How much energy is there in a gallon of gasoline? The short answer is, a lot. One gallon of gas has the equivalent energy of a man working for 600 hours; that would be 75 eight-hour days. Not bad for one little jug of liquid.

Because we are able to get the energy we need to do work for us out of a nozzle or through a wire, we take energy for granted. We might, for example, forget to turn off an overhead light for a day. If human beings were producing the electricity to run that lightbulb with muscle-power, it would take 5 people working continuously to keep it glowing. They would be mightily upset if you had simply forgotten to throw the switch, thereby condemning them to turning a crank for eight hours.

There are two ways to measure the value of any particular fuel. One is its monetary value. A gallon of gas, which cost about a penny in the United States in 1926, and 99 cents in 1970, costs about \$2.50 today. Obviously the monetary value, which changes almost daily, must not be based on the energy content of the gasoline, which does not change.

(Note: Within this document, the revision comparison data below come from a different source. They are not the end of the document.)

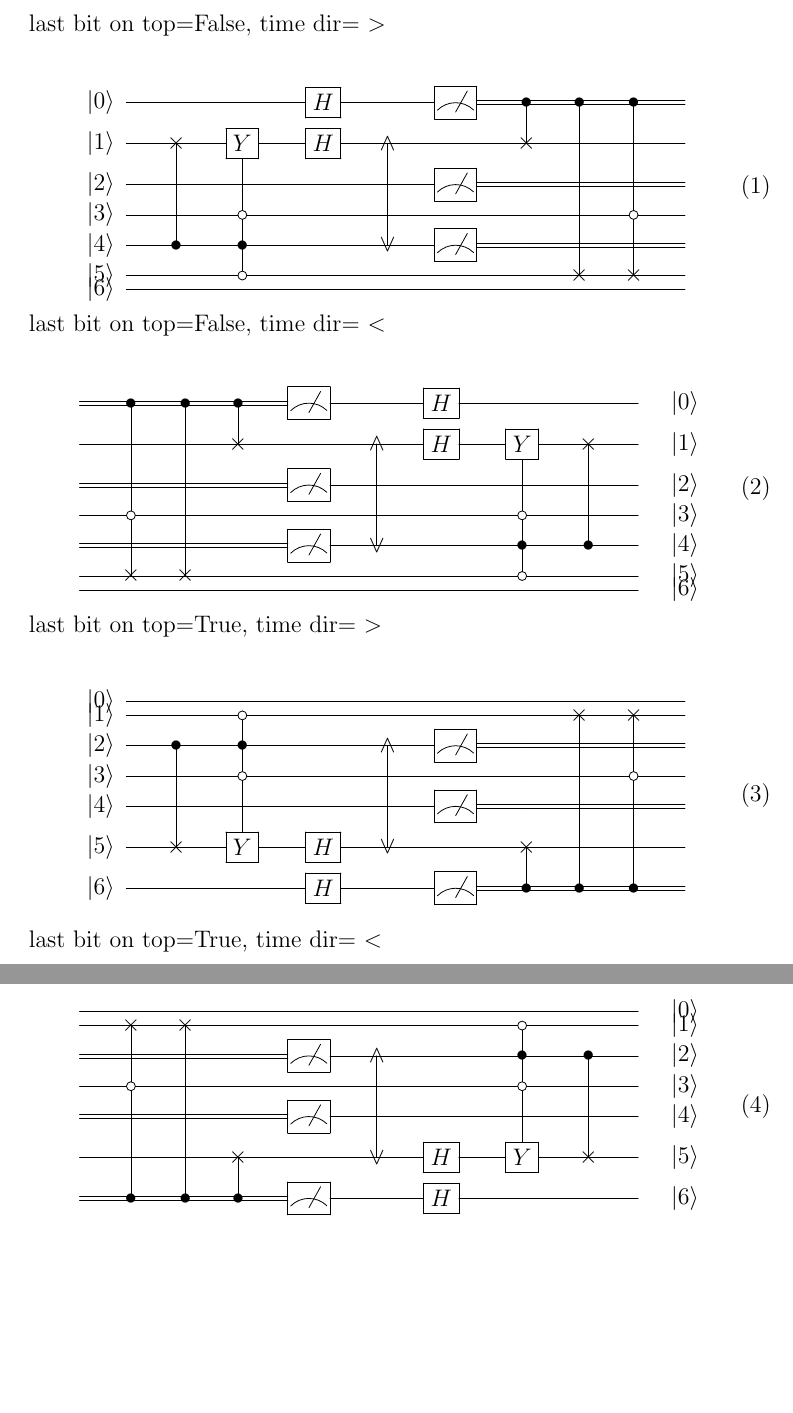
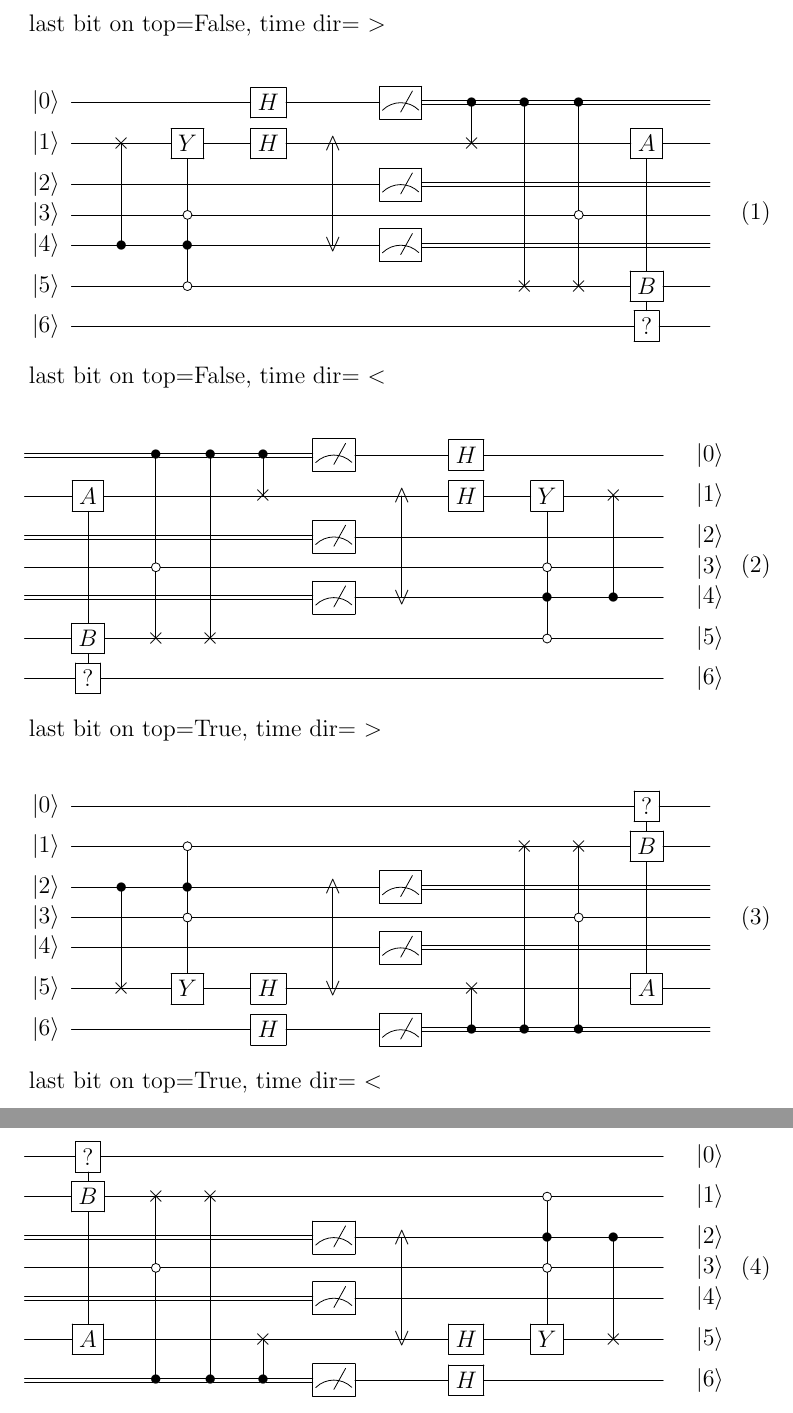
Before and after one commit to artiste-qb-net/qubiter, a LaTeX document (latex_tools/latex_test1.tex): two parts of pages 1 and 2 of 2, joined at a grey line, cut so that both start at the same text, the shorter picture padded with empty space. Compiled offline with pdfLaTeX.

Commit message:
Added ? row to example 1 of AsciiPic_to_Latex.py

```diff
--- a/latex_tools/latex_test1.tex
+++ b/latex_tools/latex_test1.tex
@@ -30,7 +31,8 @@ last bit on top=False, time dir= $>$
 &\timesgate\qwx		% gate 6
 &\qw\qwx		% gate 7
 &\qw\qwx		% gate 8
-&\qw		% gate 9
+&\gate{A}		% gate 9
+&\qw		% gate 10
 \\  % bit 2
 &\lstick{\ket{2}}		% gate 0
 &\qw\qwx		% gate 1
@@ -41,7 +43,8 @@ last bit on top=False, time dir= $>$
 &\cw		% gate 6
 &\cw\qwx		% gate 7
 &\cw\qwx		% gate 8
-&\cw		% gate 9
+&\cw\qwx		% gate 9
+&\cw		% gate 10
 \\  % bit 3
 &\lstick{\ket{3}}		% gate 0
 &\qw\qwx		% gate 1
@@ -74,7 +79,8 @@ last bit on top=False, time dir= $>$
 &\qw		% gate 6
 &\timesgate\qwx		% gate 7
 &\timesgate\qwx		% gate 8
-&\qw		% gate 9
+&\gate{B}\qwx		% gate 9
+&\qw		% gate 10
 \\  % bit 6
 &\lstick{\ket{6}}		% gate 0
 &\qw		% gate 1
@@ -97,73 +104,79 @@ last bit on top=False, time dir= $<$
 \begin{array}{c}
 \Qcircuit @C=2em @R=.4em {
 % bit 0
-&\Cdotgate		% gate 0
+&\cw		% gate 0
 &\Cdotgate		% gate 1
 &\Cdotgate		% gate 2
-&\Rmeter		% gate 3
-&\qw		% gate 4
-&\gate{H}		% gate 5
-&\qw		% gate 6
+&\Cdotgate		% gate 3
+&\Rmeter		% gate 4
+&\qw		% gate 5
+&\gate{H}		% gate 6
 &\qw		% gate 7
 &\qw		% gate 8
-&{\ket{0}}		% gate 9
+&\qw		% gate 9
+&{\ket{0}}		% gate 10
 \\  % bit 1
-&\qw\qwx		% gate 0
+&\gate{A}		% gate 0
 &\qw\qwx		% gate 1
-&\timesgate\qwx		% gate 2
-&\qw		% gate 3
-&\uarrowgate		% gate 4
-&\gate{H}		% gate 5
-&\gate{Y}		% gate 6
-&\timesgate		% gate 7
-&\qw		% gate 8
-&{\ket{1}}		% gate 9
+&\qw\qwx		% gate 2
+&\timesgate\qwx		% gate 3
+&\qw		% gate 4
+&\uarrowgate		% gate 5
+&\gate{H}		% gate 6
+&\gate{Y}		% gate 7
+&\timesgate		% gate 8
+&\qw		% gate 9
+&{\ket{1}}		% gate 10
 \\  % bit 2
 &\cw\qwx		% gate 0
 &\cw\qwx		% gate 1
-&\cw		% gate 2
-&\Rmeter		% gate 3
-&\qw\qwx		% gate 4
-&\qw		% gate 5
-&\qw\qwx		% gate 6
+&\cw\qwx		% gate 2
+&\cw		% gate 3
+&\Rmeter		% gate 4
+&\qw\qwx		% gate 5
+&\qw		% gate 6
 &\qw\qwx		% gate 7
-&\qw		% gate 8
-&{\ket{2}}		% gate 9
+&\qw\qwx		% gate 8
+&\qw		% gate 9
+&{\ket{2}}		% gate 10
 \\  % bit 3
-&\ogate\qwx		% gate 0
-&\qw\qwx		% gate 1
-&\qw		% gate 2
+&\qw\qwx		% gate 0
+&\ogate\qwx		% gate 1
+&\qw\qwx		% gate 2
 &\qw		% gate 3
-&\qw\qwx		% gate 4
-&\qw		% gate 5
-&\ogate\qwx		% gate 6
-&\qw\qwx		% gate 7
-&\qw		% gate 8
-&{\ket{3}}		% gate 9
+&\qw		% gate 4
+&\qw\qwx		% gate 5
+&\qw		% gate 6
+&\ogate\qwx		% gate 7
+&\qw\qwx		% gate 8
+&\qw		% gate 9
+&{\ket{3}}		% gate 10
 \\  % bit 4
 &\cw\qwx		% gate 0
 &\cw\qwx		% gate 1
-&\cw		% gate 2
-&\Rmeter		% gate 3
-&\darrowgate\qwx		% gate 4
-&\qw		% gate 5
-&\dotgate\qwx		% gate 6
+&\cw\qwx		% gate 2
+&\cw		% gate 3
+&\Rmeter		% gate 4
+&\darrowgate\qwx		% gate 5
+&\qw		% gate 6
 &\dotgate\qwx		% gate 7
-&\qw		% gate 8
-&{\ket{4}}		% gate 9
+&\dotgate\qwx		% gate 8
+&\qw		% gate 9
+&{\ket{4}}		% gate 10
 \\  % bit 5
-&\timesgate\qwx		% gate 0
+&\gate{B}\qwx		% gate 0
 &\timesgate\qwx		% gate 1
-&\qw		% gate 2
+&\timesgate\qwx		% gate 2
 &\qw		% gate 3
 &\qw		% gate 4
 &\qw		% gate 5
-&\ogate\qwx		% gate 6
-&\qw		% gate 7
+&\qw		% gate 6
+&\ogate\qwx		% gate 7
 &\qw		% gate 8
-&{\ket{5}}		% gate 9
+&\qw		% gate 9
+&{\ket{5}}		% gate 10
 \\  % bit 6
-&\qw		% gate 0
+&\gate{?}\qwx		% gate 0
 &\qw		% gate 1
 &\qw		% gate 2
 &\qw		% gate 3
@@ -172,7 +185,8 @@ last bit on top=False, time dir= $<$
 &\qw		% gate 6
 &\qw		% gate 7
 &\qw		% gate 8
-&{\ket{6}}		% gate 9
+&\qw		% gate 9
+&{\ket{6}}		% gate 10
 }
 \end{array}
 \end{equation}
@@ -193,7 +207,8 @@ last bit on top=True, time dir= $>$
 &\qw		% gate 6
 &\qw		% gate 7
 &\qw		% gate 8
-&\qw		% gate 9
+&\gate{?}		% gate 9
+&\qw		% gate 10
 \\  % bit 1
 &\lstick{\ket{1}}		% gate 0
 &\qw		% gate 1
@@ -204,7 +219,8 @@ last bit on top=True, time dir= $>$
 &\qw		% gate 6
 &\timesgate		% gate 7
 &\timesgate		% gate 8
-&\qw		% gate 9
+&\gate{B}\qwx		% gate 9
+&\qw		% gate 10
 \\  % bit 2
 &\lstick{\ket{2}}		% gate 0
 &\dotgate		% gate 1
@@ -215,7 +231,8 @@ last bit on top=True, time dir= $>$
 &\cw		% gate 6
 &\cw\qwx		% gate 7
 &\cw\qwx		% gate 8
-&\cw		% gate 9
+&\cw\qwx		% gate 9
+&\cw		% gate 10
 \\  % bit 3
 &\lstick{\ket{3}}		% gate 0
 &\qw\qwx		% gate 1
@@ -248,7 +267,8 @@ last bit on top=True, time dir= $>$
 &\timesgate		% gate 6
 &\qw\qwx		% gate 7
 &\qw\qwx		% gate 8
-&\qw		% gate 9
+&\gate{A}\qwx		% gate 9
+&\qw		% gate 10
 \\  % bit 6
 &\lstick{\ket{6}}		% gate 0
 &\qw		% gate 1
@@ -271,7 +292,7 @@ last bit on top=True, time dir= $<$
 \begin{array}{c}
 \Qcircuit @C=2em @R=.4em {
 % bit 0
-&\qw		% gate 0
+&\gate{?}		% gate 0
 &\qw		% gate 1
 &\qw		% gate 2
 &\qw		% gate 3
@@ -280,73 +301,80 @@ last bit on top=True, time dir= $<$
 &\qw		% gate 6
 &\qw		% gate 7
 &\qw		% gate 8
-&{\ket{0}}		% gate 9
+&\qw		% gate 9
+&{\ket{0}}		% gate 10
 \\  % bit 1
-&\timesgate		% gate 0
+&\gate{B}\qwx		% gate 0
 &\timesgate		% gate 1
-&\qw		% gate 2
+&\timesgate		% gate 2
 &\qw		% gate 3
 &\qw		% gate 4
 &\qw		% gate 5
-&\ogate		% gate 6
-&\qw		% gate 7
+&\qw		% gate 6
+&\ogate		% gate 7
 &\qw		% gate 8
-&{\ket{1}}		% gate 9
+&\qw		% gate 9
+&{\ket{1}}		% gate 10
 \\  % bit 2
 &\cw\qwx		% gate 0
 &\cw\qwx		% gate 1
-&\cw		% gate 2
-&\Rmeter		% gate 3
-&\uarrowgate		% gate 4
-&\qw		% gate 5
-&\dotgate\qwx		% gate 6
-&\dotgate		% gate 7
-&\qw		% gate 8
-&{\ket{2}}		% gate 9
+&\cw\qwx		% gate 2
+&\cw		% gate 3
+&\Rmeter		% gate 4
+&\uarrowgate		% gate 5
+&\qw		% gate 6
+&\dotgate\qwx		% gate 7
+&\dotgate		% gate 8
+&\qw		% gate 9
+&{\ket{2}}		% gate 10
 \\  % bit 3
-&\ogate\qwx		% gate 0
-&\qw\qwx		% gate 1
-&\qw		% gate 2
+&\qw\qwx		% gate 0
+&\ogate\qwx		% gate 1
+&\qw\qwx		% gate 2
 &\qw		% gate 3
-&\qw\qwx		% gate 4
-&\qw		% gate 5
-&\ogate\qwx		% gate 6
-&\qw\qwx		% gate 7
-&\qw		% gate 8
-&{\ket{3}}		% gate 9
+&\qw		% gate 4
+&\qw\qwx		% gate 5
+&\qw		% gate 6
+&\ogate\qwx		% gate 7
+&\qw\qwx		% gate 8
+&\qw		% gate 9
+&{\ket{3}}		% gate 10
 \\  % bit 4
 &\cw\qwx		% gate 0
 &\cw\qwx		% gate 1
-&\cw		% gate 2
-&\Rmeter		% gate 3
-&\qw\qwx		% gate 4
-&\qw		% gate 5
-&\qw\qwx		% gate 6
+&\cw\qwx		% gate 2
+&\cw		% gate 3
+&\Rmeter		% gate 4
+&\qw\qwx		% gate 5
+&\qw		% gate 6
 &\qw\qwx		% gate 7
-&\qw		% gate 8
-&{\ket{4}}		% gate 9
+&\qw\qwx		% gate 8
+&\qw		% gate 9
+&{\ket{4}}		% gate 10
 \\  % bit 5
-&\qw\qwx		% gate 0
+&\gate{A}\qwx		% gate 0
 &\qw\qwx		% gate 1
-&\timesgate		% gate 2
-&\qw		% gate 3
-&\darrowgate\qwx		% gate 4
-&\gate{H}		% gate 5
-&\gate{Y}\qwx		% gate 6
-&\timesgate\qwx		% gate 7
-&\qw		% gate 8
-&{\ket{5}}		% gate 9
+&\qw\qwx		% gate 2
+&\timesgate		% gate 3
+&\qw		% gate 4
+&\darrowgate\qwx		% gate 5
+&\gate{H}		% gate 6
+&\gate{Y}\qwx		% gate 7
+&\timesgate\qwx		% gate 8
+&\qw		% gate 9
+&{\ket{5}}		% gate 10
 \\  % bit 6
-&\Cdotgate\qwx		% gate 0
+&\cw		% gate 0
 &\Cdotgate\qwx		% gate 1
 &\Cdotgate\qwx		% gate 2
-&\Rmeter		% gate 3
-&\qw		% gate 4
-&\gate{H}		% gate 5
-&\qw		% gate 6
+&\Cdotgate\qwx		% gate 3
+&\Rmeter		% gate 4
+&\qw		% gate 5
+&\gate{H}		% gate 6
 &\qw		% gate 7
 &\qw		% gate 8
-&{\ket{6}}		% gate 9
+&\qw		% gate 9
+&{\ket{6}}		% gate 10
 }
 \end{array}
 \end{equation}
```
Also changed, not shown: latex_tools/latex_test1.pdf, latex_tools/latex_test1.tex (17 more changed lines), 1 other file.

The second way to measure the value of a fuel is to base it on the actual physical energy content of the substance in question. Regular gasoline, for example, contains about 125,000 BTUs of energy per gallon (BTU stands for British Thermal Unit; one BTU is the amount of energy needed to raise one pound of water one degree Fahrenheit). Gasoline contained 125,000 BTUs of energy when gas cost a penny a gallon, and it has the same amount today. So there is no connection between price and energy content. (1)

There is though a factor in calculating the energy content of any fuel that is hidden from the eyes, and that is the amount of energy that went into obtaining it. In the case of gasoline that would include prospecting for oil, drilling, pumping, transporting, and refining that oil, and then transporting and storing the resulting fuel.

If processing the petroleum was quite difficult, such that it took 125,000 BTUs of energy to get it out of the ground, refined, and to the gas station, then the energy returned by the gasoline (also 125,000 BTUs) is exactly equal to the energy invested, a ratio of 1:1.

If on the other hand you poked a stick in your front yard and petroleum started squirting out, so you built a little refinery on the spot and sold gasoline out of a spigot in the driveway, you might (hypothetically) invest only 1000 BTUs in producing it. You would now have an energy return on the energy invested per gallon of 125:1.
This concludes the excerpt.